**What the task asks**
Lines with "label": copy each one from the listing below.

Record extracts section start

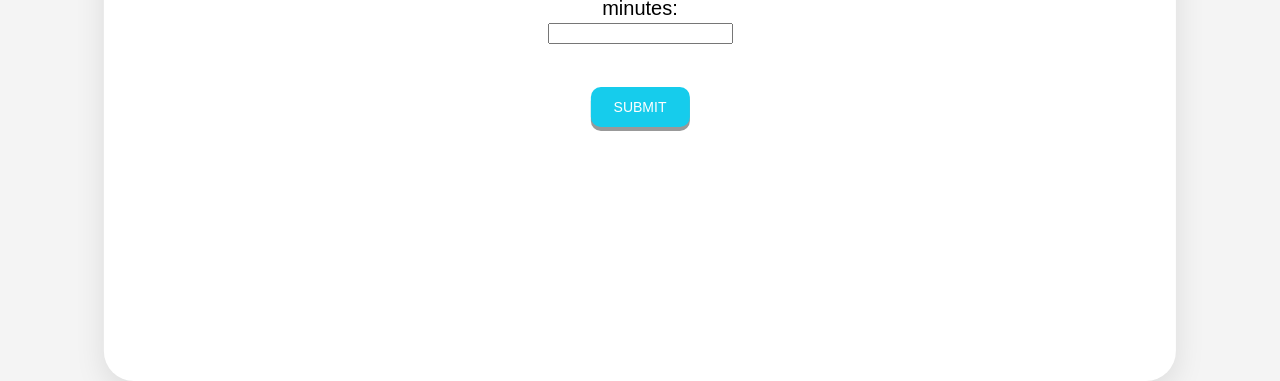
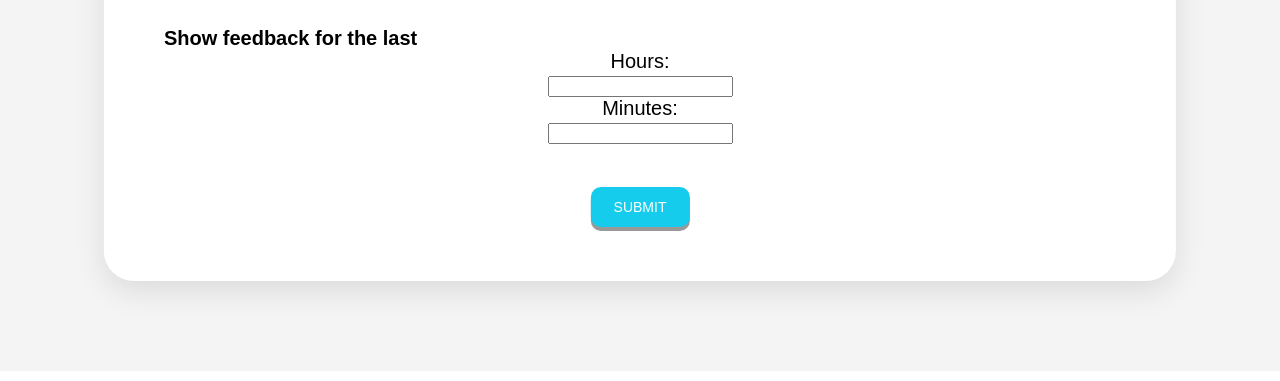
Before and after one commit to Davydzz/Software-Cw, a Flask app: page /chart/1 in a window 1280 px wide. Shown: the part 429-810 px from the top of the page. After the commit the page ends 741 px from the top, so only its background shows below. Run offline with Flask 2, Linux system fonts and the light colour scheme; data that the repository does not hold is empty; parts of the project's set-up code (start-up, migrations or seed data) failed here and were passed over; some libraries are stand-ins or nearby versions.

Commit message:
Update chart.html

```diff
--- a/templates/chart.html
+++ b/templates/chart.html
@@ -31,7 +31,7 @@
 
 
        <!-- Pie charts displayed here -->
-    <div class="screenbox" style="height: 700px;">
+    <div class="screenbox" style="height: 500px;">
               <h1>{{g.room_code}}</h1>
 
               <div style="width: 600px; display: table-cell;" id="averageMood"> Left </div>
@@ -48,9 +48,9 @@
 
       <b>Show feedback for the last</b>
       <form  id="time" onchange="document.location.href = 'page.php?var=' + minutes + hours">
-        <label for="hour">hours:</label><br>
+        <label for="hour">Hours:</label><br>
         <input type="text" id="hour" name="hour" value=""><br>
-        <label for="minute">minutes:</label><br>
+        <label for="minute">Minutes:</label><br>
         <input type="text" id="minute" name="minute" value=""><br><br>
         <input type="submit" value="SUBMIT" class="button">
       </form>
```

Record extracts section end

**Reply**
-        <label for="hour">hours:</label><br>
+        <label for="hour">Hours:</label><br>
-        <label for="minute">minutes:</label><br>
+        <label for="minute">Minutes:</label><br>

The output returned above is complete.